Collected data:
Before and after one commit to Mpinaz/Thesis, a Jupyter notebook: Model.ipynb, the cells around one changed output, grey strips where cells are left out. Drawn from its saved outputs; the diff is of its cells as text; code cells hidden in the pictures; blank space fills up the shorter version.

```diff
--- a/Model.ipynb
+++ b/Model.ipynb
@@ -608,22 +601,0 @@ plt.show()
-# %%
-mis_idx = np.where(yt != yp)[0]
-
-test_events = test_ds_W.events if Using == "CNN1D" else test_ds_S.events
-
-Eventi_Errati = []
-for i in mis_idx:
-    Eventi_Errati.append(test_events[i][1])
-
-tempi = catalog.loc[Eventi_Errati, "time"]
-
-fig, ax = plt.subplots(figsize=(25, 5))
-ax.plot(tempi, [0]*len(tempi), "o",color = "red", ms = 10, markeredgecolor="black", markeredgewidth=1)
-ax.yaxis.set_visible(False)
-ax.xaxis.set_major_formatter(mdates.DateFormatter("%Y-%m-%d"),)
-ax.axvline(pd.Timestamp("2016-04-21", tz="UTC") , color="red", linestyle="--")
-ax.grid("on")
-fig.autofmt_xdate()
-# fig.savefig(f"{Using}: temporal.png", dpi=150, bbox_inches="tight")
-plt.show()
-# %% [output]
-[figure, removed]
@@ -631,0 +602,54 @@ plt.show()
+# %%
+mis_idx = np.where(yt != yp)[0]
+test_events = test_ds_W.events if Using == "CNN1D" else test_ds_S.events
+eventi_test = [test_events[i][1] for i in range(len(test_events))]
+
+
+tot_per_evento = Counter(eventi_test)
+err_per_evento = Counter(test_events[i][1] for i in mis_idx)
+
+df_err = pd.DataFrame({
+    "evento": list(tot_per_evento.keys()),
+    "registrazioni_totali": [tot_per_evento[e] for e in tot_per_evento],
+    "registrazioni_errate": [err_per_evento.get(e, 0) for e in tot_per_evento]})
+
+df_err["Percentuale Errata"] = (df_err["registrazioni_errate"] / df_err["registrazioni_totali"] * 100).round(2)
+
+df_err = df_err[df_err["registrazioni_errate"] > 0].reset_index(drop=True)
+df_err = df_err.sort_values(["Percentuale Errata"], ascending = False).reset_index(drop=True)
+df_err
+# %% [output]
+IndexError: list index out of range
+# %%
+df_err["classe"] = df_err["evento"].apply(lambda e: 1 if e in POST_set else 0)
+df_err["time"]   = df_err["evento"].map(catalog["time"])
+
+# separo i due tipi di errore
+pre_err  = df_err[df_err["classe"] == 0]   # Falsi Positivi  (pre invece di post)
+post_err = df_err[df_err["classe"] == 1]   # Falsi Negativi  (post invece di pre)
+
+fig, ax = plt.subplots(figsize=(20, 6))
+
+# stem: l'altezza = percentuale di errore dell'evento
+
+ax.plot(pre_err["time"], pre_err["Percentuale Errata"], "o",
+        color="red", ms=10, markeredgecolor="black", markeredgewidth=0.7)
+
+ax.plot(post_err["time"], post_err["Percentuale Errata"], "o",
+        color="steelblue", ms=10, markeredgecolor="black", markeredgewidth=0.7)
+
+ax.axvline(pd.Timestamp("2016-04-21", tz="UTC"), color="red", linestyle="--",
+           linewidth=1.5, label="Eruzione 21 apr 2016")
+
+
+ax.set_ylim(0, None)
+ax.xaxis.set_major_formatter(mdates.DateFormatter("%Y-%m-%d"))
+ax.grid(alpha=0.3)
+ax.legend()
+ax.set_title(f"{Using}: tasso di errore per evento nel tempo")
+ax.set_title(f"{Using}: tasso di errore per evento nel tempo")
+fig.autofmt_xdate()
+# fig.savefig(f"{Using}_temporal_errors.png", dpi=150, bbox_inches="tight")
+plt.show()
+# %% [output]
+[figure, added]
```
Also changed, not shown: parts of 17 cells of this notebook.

_PROBLEM REQUIREMENTS:_
Give the number of lines in the data that contain "cells", with no other words.

_REPLY:_
2